Wellington St Projects, Sydney



Influenced by a love for the natural landscape and her formative years spent
in regional Victoria, Anthea Kemp’s work explores familiar landscapes, memories and reflections of the beauty found in nature. Using the process of painting  as nostalgic relief of a significant place, she connects geological motifs  and organic forms with personal experiences. Through her process of painting  the terrain of hills
and lowlands are re-imagined and abstracted, though  a landscape scene is always present.  In her most recent body of work, Mountain Pony Face, Anthea presents
a panoramic display of reflective paintings responding to her desire to maintain
a connection with the landscape of her home.  Nicknamed her ‘Pony Paintings’, these portraits of ponies embedded into idyllic landscapes mark a shift in Anthea’s practice, extending   her exploration of landscapes of personal significance
to a figure most important to her, the pony.


The paintings in this exhibition serve as both a response to, and the creation
of, Anthea’s personal narrative for these ponies. They also convey her desire
to be reunited with her first and most treasured pets; Fantasy, Daisy and Hokey Pokey. She affectionately recalls days spent leading paddock ponies around
the garden, riding along fence lines of the bush, wishing that one day they would  
be free to roam where they pleased. Anthea reclaims the iconography 
of a childhood pony crush, drawing on precious photographs and adored images found in books never read.
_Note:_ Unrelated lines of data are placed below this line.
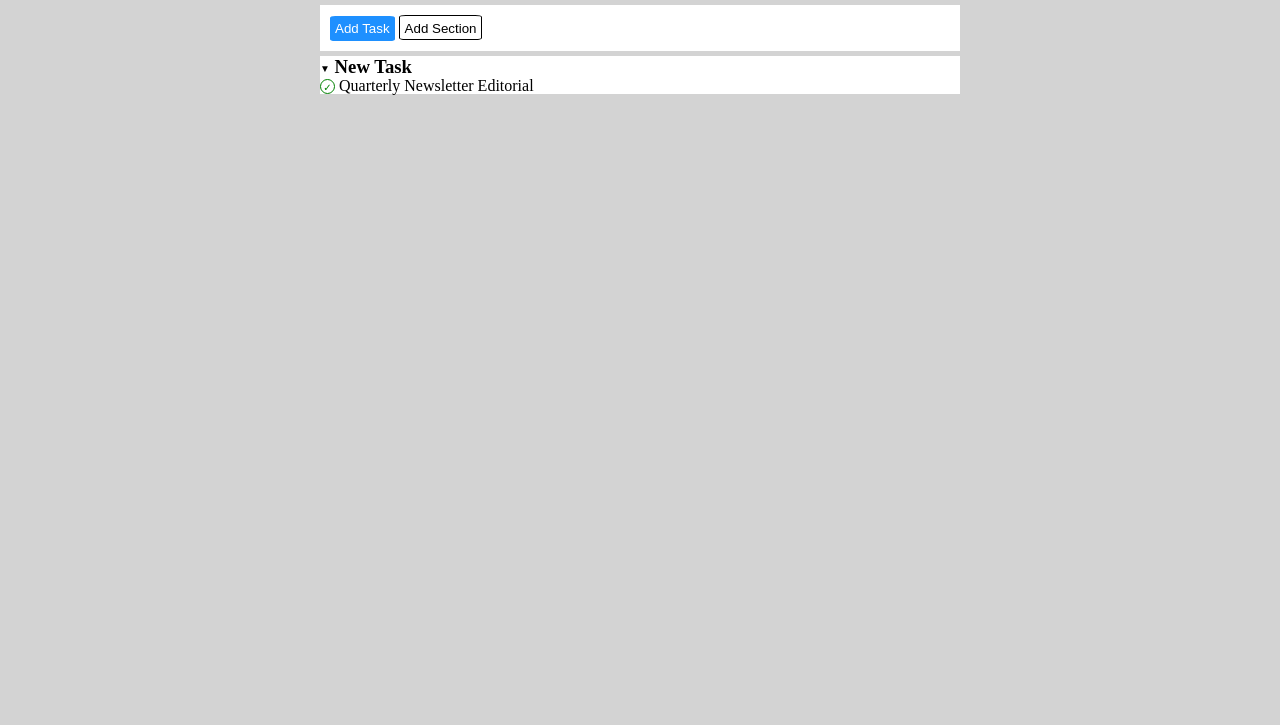
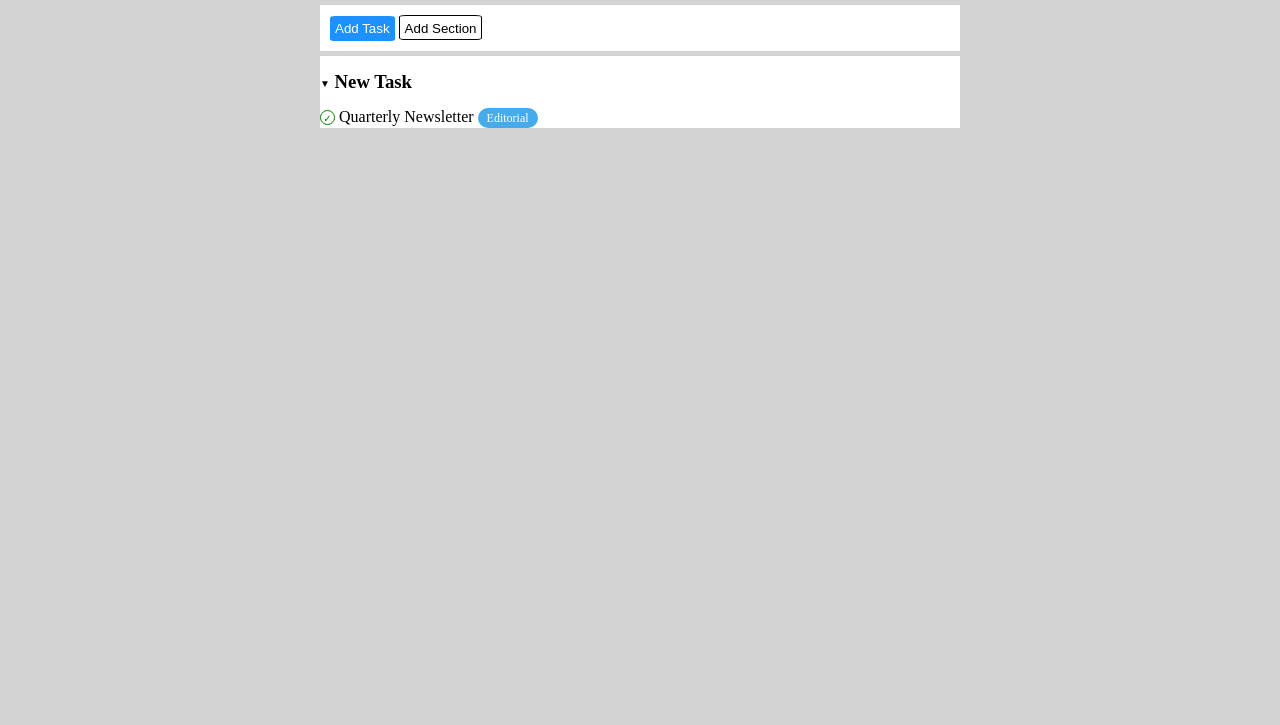
Before and after one commit to ArmandoMarino/html-css-toboolist, a plain HTML site: page index.html in a window 1280 px wide. Shown: the part 75-800 px from the top of the page. Drawn offline with Linux system fonts and the light colour scheme.

Commit message:
inizio lista campione completata

```diff
--- a/style.css
+++ b/style.css
@@ -66,6 +66,11 @@ header{
     background-color: white;
 }
 
+h3{
+    padding-top: 15px;
+    padding-bottom: 15px;
+}
+
 .freccia-giù{
     vertical-align: middle;
     font-size: 10px;
@@ -91,5 +96,13 @@ p{
 }
 
 .etichetta{
-
+    display: inline-block;
+    background-color: rgb(69,171,234);
+    color: white;
+    height: 20px;
+    width: 60px;
+    line-height: 20px;
+    font-size: 12px;
+    text-align: center;
+    border-radius: 10px;
 }
```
Her practice involves working on many paintings at once before completion, she allows them to inform one another, creating one coherent feeling of nostalgia and imagination.  In this series, the actions of the artist’s hand  are unmistakably clear, the textural surface and visible brush marks work  
to maintain a connection between artist and these landscapes. Anthea’s works bounce between story telling and depictions of the landscape, creating a playful dialogue with the viewer.  Sitting somewhere between the natural and artificial, Anthea has created a blissful  new world for her ponies, they graze happily through dreamy terrains of yellow hills, sweeping mountain plains, grey skies and wild ocean seas. The scenes are ambiguous and disorientating, you are invited to decipher where these ponies roam free.

Dancing between abstraction and representation Anthea’s paintings in Mountain Pony Face are a testament to her talent for exploring familiar environments
and depicting their beauty. There is a rare and honest sensitivity in Anthea’s practice, less concerned with accurate illustration but with paintings ability
to play with our sense of reality and awaken our imagination. 

By Ashlee Baldwin